• @GuyAb I did not use $\vec{X}$ mistakenly. It is deliberate. $\vec{X}$ is a general point in body-fixed coordinates, so the ellipsoid is indeed $$\{\, \vec{X} \,\, : \,\, (J\vec{X} \cdot \vec{X}) = c_2\, \}$$ The angular velocity $\vec{\Omega}$ is just one point on that ellipsoid, i.e. $(J\vec{\Omega} \cdot \vec{\Omega}) = c_2$. Jul 24 '19 at 13:49
• @GuyAb Your points 1), 2) and 3) are correct. Point 4) is wrong. I did some more careful thinking and math and corrected the end of my post, about the ellipsoid rolling on a plane in the case of a symmetric top. Read it very carefully, it explains what happens. Basically, the change form one perspective to the other ($U(t)$ from body-fixed to world-inertial) depends on time $t$, so it constantly changes, which complicates things. And finally, my analysis in terms of angular velocities and not angular momenta is crucial for understanding all these phenomena. Jul 24 '19 at 13:59
• @GuyAb Think about the following. You are in a transparent elevator, which is moving uniformly upwards. You are walking in the elevator in a circle. However, a person outside the elevator will see you moving along a helix, which is an open curve. Analogous phenomenon occurs with the top. Jul 24 '19 at 14:02
• @GuyAb If you think about the top, its motion in the inertial world-frame decomposes into two motions: 1) the precession of its angular velocity around the fixed angular momentum; 2) the rotation of the top around the angular velocity. The total motion is the composition of these two motions. If the precession in 1) is not periodic, then the total motion is not periodic. even if it is periodic, as in the case of the symmetric top, the two periodic motions from 1) and 2) may have non-matching periods, so that the total motion is not periodic. Jul 24 '19 at 14:25
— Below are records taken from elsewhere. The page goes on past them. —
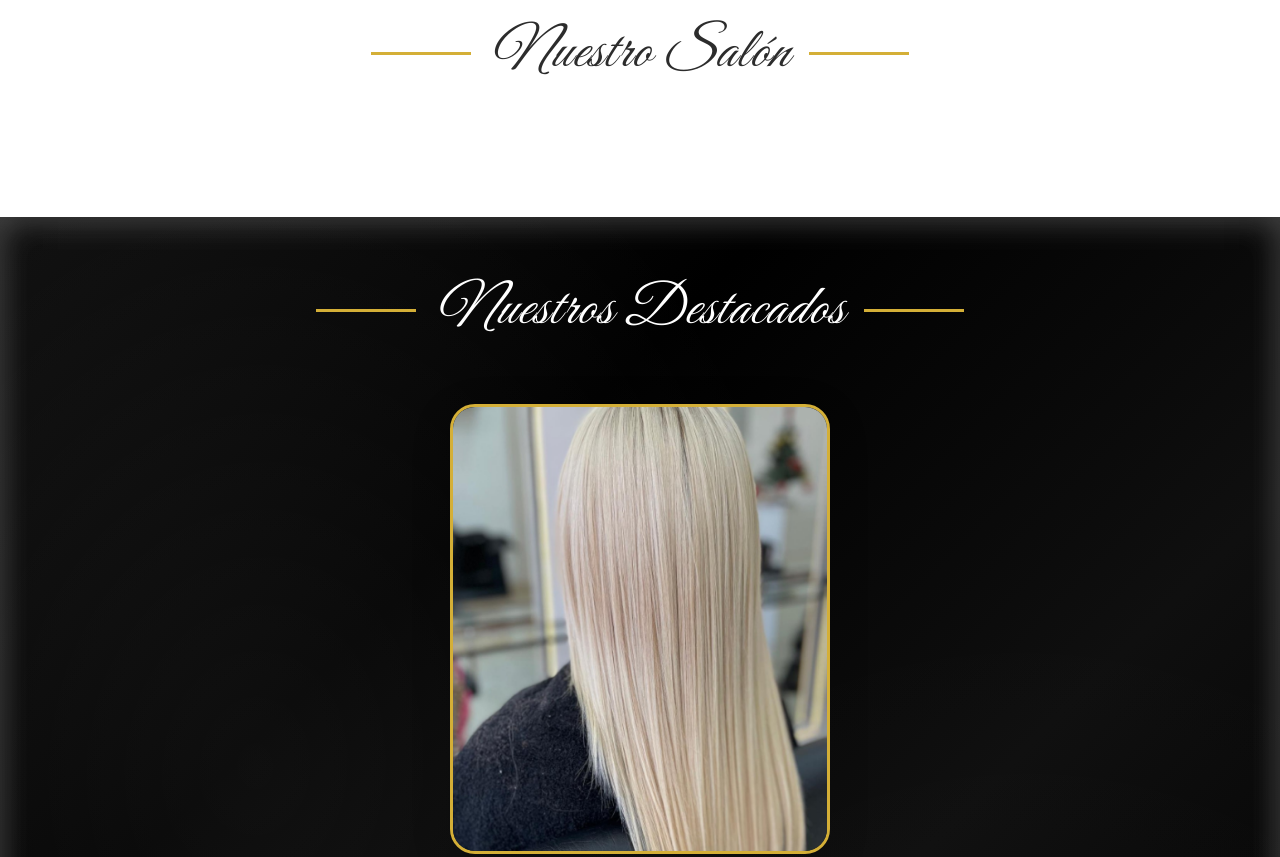
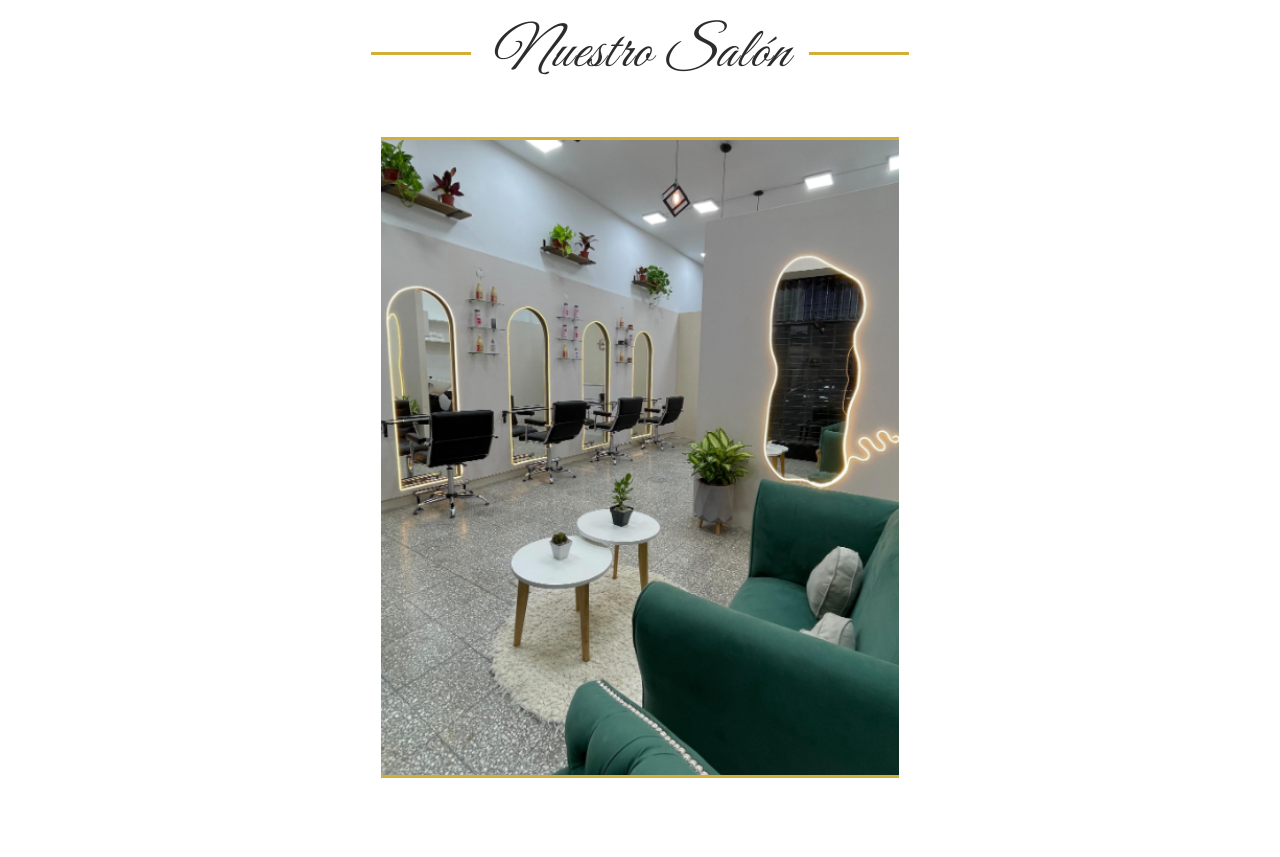
Before and after one commit to PACZKONATASHA/proyectoMalaMale, a plain HTML site: page index.html in a window 1280 px wide. Shown: the part 860-1717 px from the top of the page. Drawn offline with nearby package versions, Linux system fonts and the light colour scheme; a web font is replaced by a local one.

Commit message:
Restaurar foto Nuestro Salon sin letras encima

```diff
--- a/index.html
+++ b/index.html
@@ -111,6 +111,11 @@
     <section id="sobre-nosotros" class="nuestro-salon">
         <div class="container">
             <h2 class="salon-title">Nuestro Salón</h2>
+            <div class="row">
+                <div class="col-12 salon-image-container">
+                    <img src="img/labor-day-sale.png" alt="Nuestro Salón MalaMale" class="salon-image" />
+                </div>
+            </div>
         </div>
     </section>
 
```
• @GuyAb No, I don't think I wrote that. In body fixed frame, it is always true $\vec{\Omega}(t+ T_0) = \vec{\Omega}(t)$, so not only the direction is periodic, but the whole angular velocity is periodic. For the inertial world-frame it is more often that $\vec{\omega}(t)$ is not periodic (even the direction is not periodic). That is why what I wrote is that the rotation matrix $U(t+T) \neq U(t)$ for any $T$. So $\vec{\Omega}(t)$ always returns to its original position relative to the top's axes, but $\vec{\omega}(t)$ does not return to its original position in world frame. Jul 24 '19 at 18:16